Washington Editor

ChemGenex Therapeutics Inc. and AGT Biosciences Ltd. are merging to form a genomics-driven pharmaceutical firm with leading-edge technology and two cancer drugs in clinical trials, officials from both companies said.

AGT, of Melbourne, Australia, agreed to issue about 28 million ordinary shares to ChemGenex shareholders. The shares are valued at about A$14 million (US$10.4 million), said Harry Pedersen, ChemGenex's chief business officer and executive vice president of corporate development.

AGT's stock (ASX:AGT) closed Tuesday at A56 cents on the Australian Stock Exchange.

ChemGenex, of Menlo Park, Calif., is a privately held firm. Following the merger, which is expected to close by mid-June, AGT plans to upgrade from the current level 1 to a level 2 American depository receipt Nasdaq program for the combined entity as soon as it's practical, the company said. It's not clear whether the ticker will change to reflect the new firm's name.

The combined firm, with offices in Menlo Park; Geelong, Australia; and San Antonio; will be called ChemGenex Pharmaceuticals and initially will employ 55 to 60 people, a figure expected to grow, Pedersen told BioWorld Today. For ChemGenex, which brings two Phase II drugs to the table, the merger is the perfect marriage of companies on the same wavelength, Pedersen said.

ChemGenex focuses on drug development and applying genomics tools to drug development, while AGT essentially has worked in the discovery arena, operating as a genomics company that discovers and validates targets, and screens programs for its partners, he said. ChemGenex has a healthy cancer program, while AGT brings expertise in diabetes and obesity. As a single firm, ChemGenex Pharmaceuticals also will work in anxiety and depression.

ChemGenex's most advanced candidate, Ceflatonin (homoharringtonine), is in Phase II studies for myelodysplastic syndrome and is expected to enter a Phase II later this year in chronic myelogenous leukemia (CML). The firm hopes to enter a Phase III in CML next year, and also expects to begin studies in acute myeloid leukemia this year.

Homoharringtonine was discovered by the National Cancer Institute in the same program that generated Taxol and irinotecan. ChemGenex developed its own purified formulation of homoharringtonine, which became Ceflatonin. The other candidate, Quinamed (amonafide dihydrochloride), also originated from a NCI program. Quinamed is in Phase I/II studies in solid tumors. Pedersen expects future studies to evaluate the candidate in prostate and breast cancer, and possibly gastric, ovarian and colon cancers. Beyond the lead drugs, ChemGenex has other preclinical compounds at various stages and hopes one will enter the clinic next year.

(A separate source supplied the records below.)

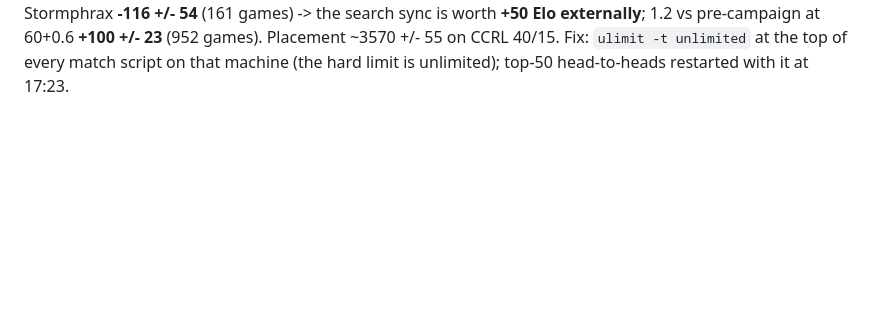
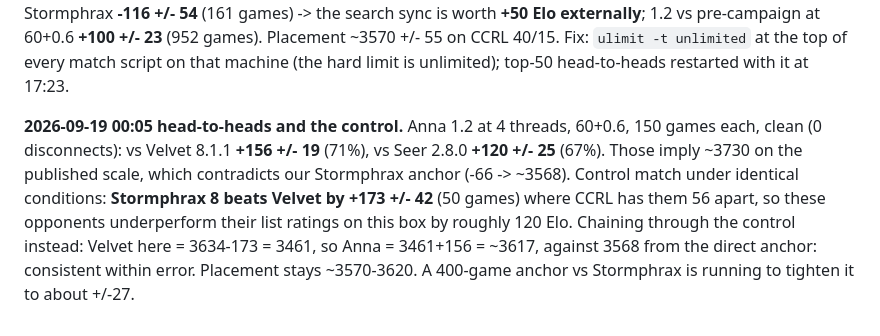
Before and after one commit to Lironktf/anna-chess, a Markdown page: EXPERIMENTS.md, the part around the change. Rendered like a GitHub page; blank space fills up the shorter version.

Commit message:
Head-to-head results and the Stormphrax-Velvet control

```diff
--- a/EXPERIMENTS.md
+++ b/EXPERIMENTS.md
@@ -201,3 +201,11 @@ was killed mid-match and fastchess scored the game as a disconnect. Affected: th
 **+50 Elo externally**; 1.2 vs pre-campaign at 60+0.6 **+100 +/- 23** (952 games). Placement ~3570 +/- 55 on CCRL 40/15.
 Fix: `ulimit -t unlimited` at the top of every match script on that machine (the hard limit is unlimited); top-50
 head-to-heads restarted with it at 17:23.
+
+**2026-09-19 00:05 head-to-heads and the control.** Anna 1.2 at 4 threads, 60+0.6, 150 games each, clean (0 disconnects):
+vs Velvet 8.1.1 **+156 +/- 19** (71%), vs Seer 2.8.0 **+120 +/- 25** (67%). Those imply ~3730 on the published scale, which
+contradicts our Stormphrax anchor (-66 -> ~3568). Control match under identical conditions: **Stormphrax 8 beats Velvet by
++173 +/- 42** (50 games) where CCRL has them 56 apart, so these opponents underperform their list ratings on this box by
+roughly 120 Elo. Chaining through the control instead: Velvet here = 3634-173 = 3461, so Anna = 3461+156 = ~3617, against
+3568 from the direct anchor: consistent within error. Placement stays ~3570-3620. A 400-game anchor vs Stormphrax is running
+to tighten it to about +/-27.
```
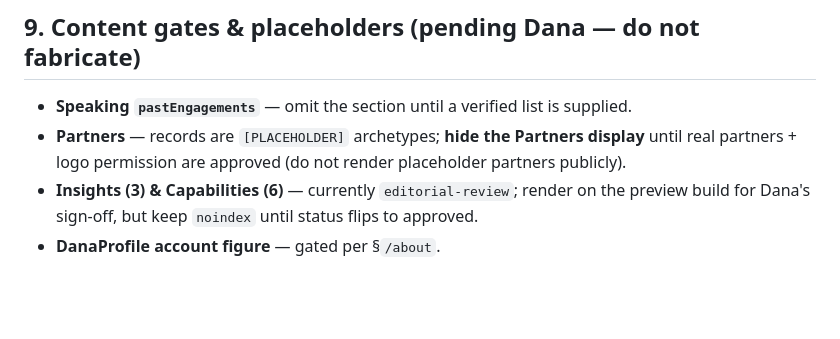
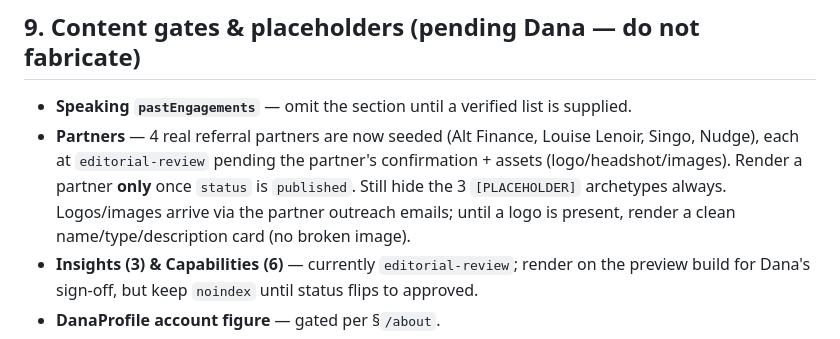
Before and after one commit to dana774/TBB, a Markdown page: docs/20-vgp-headless-build-prompt.md, the part around the change. Rendered like a GitHub page; blank space fills up the shorter version.

```diff
--- a/docs/20-vgp-headless-build-prompt.md
+++ b/docs/20-vgp-headless-build-prompt.md
@@ -179,8 +179,11 @@ lazy-load below the fold.
 
 ## 9. Content gates & placeholders (pending Dana — do not fabricate)
 - **Speaking `pastEngagements`** — omit the section until a verified list is supplied.
-- **Partners** — records are `[PLACEHOLDER]` archetypes; **hide the Partners display** until real
-  partners + logo permission are approved (do not render placeholder partners publicly).
+- **Partners** — 4 real referral partners are now seeded (Alt Finance, Louise Lenoir, Singo, Nudge),
+  each at `editorial-review` pending the partner's confirmation + assets (logo/headshot/images). Render
+  a partner **only** once `status` is `published`. Still hide the 3 `[PLACEHOLDER]` archetypes always.
+  Logos/images arrive via the partner outreach emails; until a logo is present, render a clean
+  name/type/description card (no broken image).
 - **Insights (3) & Capabilities (6)** — currently `editorial-review`; render on the preview build for
   Dana's sign-off, but keep `noindex` until status flips to approved.
 - **DanaProfile account figure** — gated per §`/about`.
```
Also changed, not shown: vgp-partner-outreach-emails.md (added, +110 -0 lines).
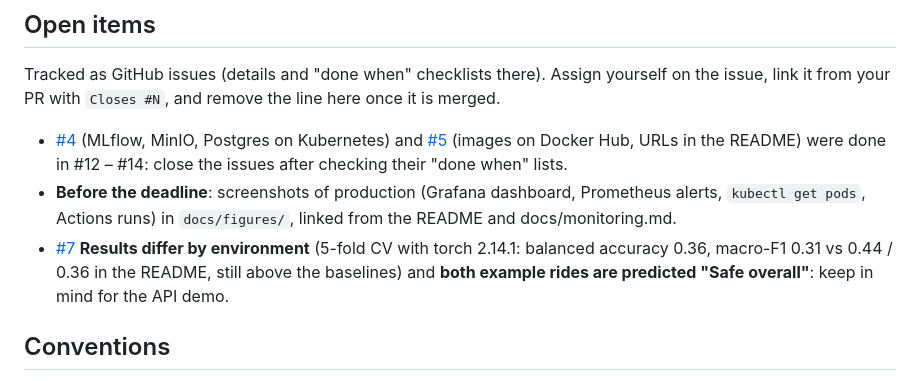
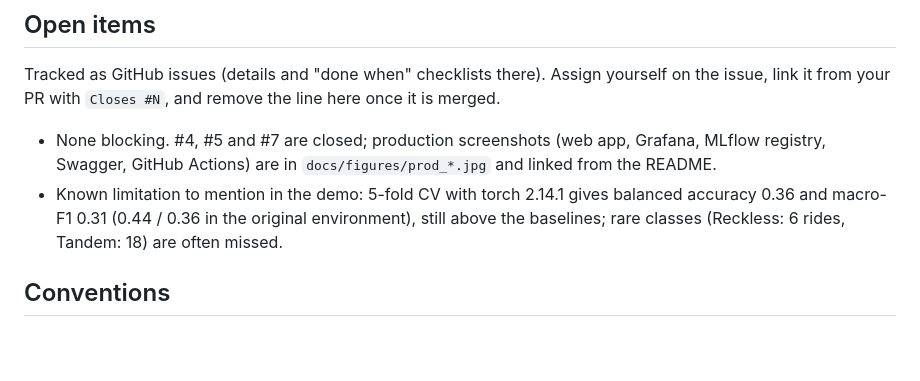
Before and after one commit to colinernld/ML-ops, a Markdown page: CLAUDE.md, the part around the change. Rendered like a GitHub page; blank space fills up the shorter version.

```diff
--- a/CLAUDE.md
+++ b/CLAUDE.md
@@ -87,14 +87,11 @@ Reckless**, with a full MLOps pipeline around it. Data: `Project.zip` on Inside
 Tracked as GitHub issues (details and "done when" checklists there). Assign yourself on the issue, link
 it from your PR with `Closes #N`, and remove the line here once it is merged.
 
-- [#4](https://github.com/colinernld/ML-ops/issues/4) (MLflow, MinIO, Postgres on Kubernetes) and
-  [#5](https://github.com/colinernld/ML-ops/issues/5) (images on Docker Hub, URLs in the README) were done in
-  #12 – #14: close the issues after checking their "done when" lists.
-- **Before the deadline**: screenshots of production (Grafana dashboard, Prometheus alerts, `kubectl get pods`,
-  Actions runs) in `docs/figures/`, linked from the README and docs/monitoring.md.
-- [#7](https://github.com/colinernld/ML-ops/issues/7) **Results differ by environment** (5-fold CV with
-  torch 2.14.1: balanced accuracy 0.36, macro-F1 0.31 vs 0.44 / 0.36 in the README, still above the
-  baselines) and **both example rides are predicted "Safe overall"**: keep in mind for the API demo.
+- None blocking. #4, #5 and #7 are closed; production screenshots (web app, Grafana, MLflow registry, Swagger,
+  GitHub Actions) are in `docs/figures/prod_*.jpg` and linked from the README.
+- Known limitation to mention in the demo: 5-fold CV with torch 2.14.1 gives balanced accuracy 0.36 and
+  macro-F1 0.31 (0.44 / 0.36 in the original environment), still above the baselines; rare classes
+  (Reckless: 6 rides, Tandem: 18) are often missed.
 
 ## Conventions
 
```
Also changed, not shown: README.md (+12 -0 lines), docs/figures/prod_github_actions.jpg (added), docs/figures/prod_grafana.jpg (added), docs/figures/prod_mlflow_registry.jpg (added), docs/figures/prod_swagger.jpg (added), docs/figures/prod_webapp.jpg (added), 2 other files.
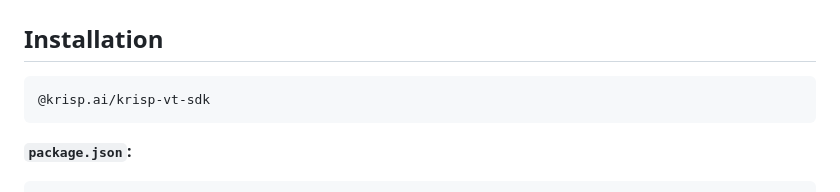
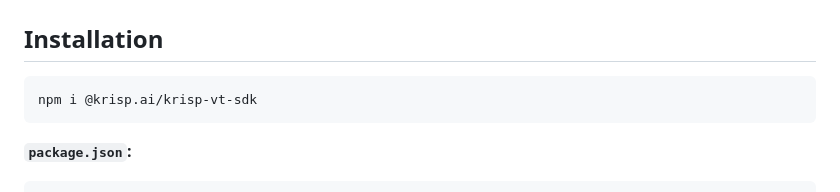
Before and after one commit to krispai/vt-js-sdk, a Markdown page: README.md, the part around the change. Rendered like a GitHub page.

Commit message:
Fix installation command for krisp-vt-sdk
Update installation instructions for the SDK.

````diff
--- a/README.md
+++ b/README.md
@@ -25,7 +25,7 @@ Real-time voice translation SDK powered by Krisp AI. Streams PCM16 audio over a
 ## Installation
 
 ```bash
-@krisp.ai/krisp-vt-sdk
+npm i @krisp.ai/krisp-vt-sdk
 ```
 
 **`package.json`:**
````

AGT said it has "significant capabilities" in diabetes and obesity research and has a long-term agreement with the European pharmaceutical company Merck-Sante SAS, of Lyon, France, that already has been worth more that A$38 million. The alliance has generated substantial intellectual property, the company said. AGT also has business units that operate in diagnostics, animal therapeutics, over-the-counter medications and fee-for-service research provisions.

AGT's major shareholders are Charter Pacific Corp. LLC, of Brisbane, Australia, with a 33 percent stake; Merck-Sante with 9.9 percent; and Queensland Investment Corp., also of Brisbane, with 9.1 percent. Global Markets Capital Group LLC, of New York, advised AGT on the merger.

Greg Collier, AGT's CEO, will serve as CEO of the combined company while Dennis Brown, ChemGenex president and CEO, will serve as the new company's president.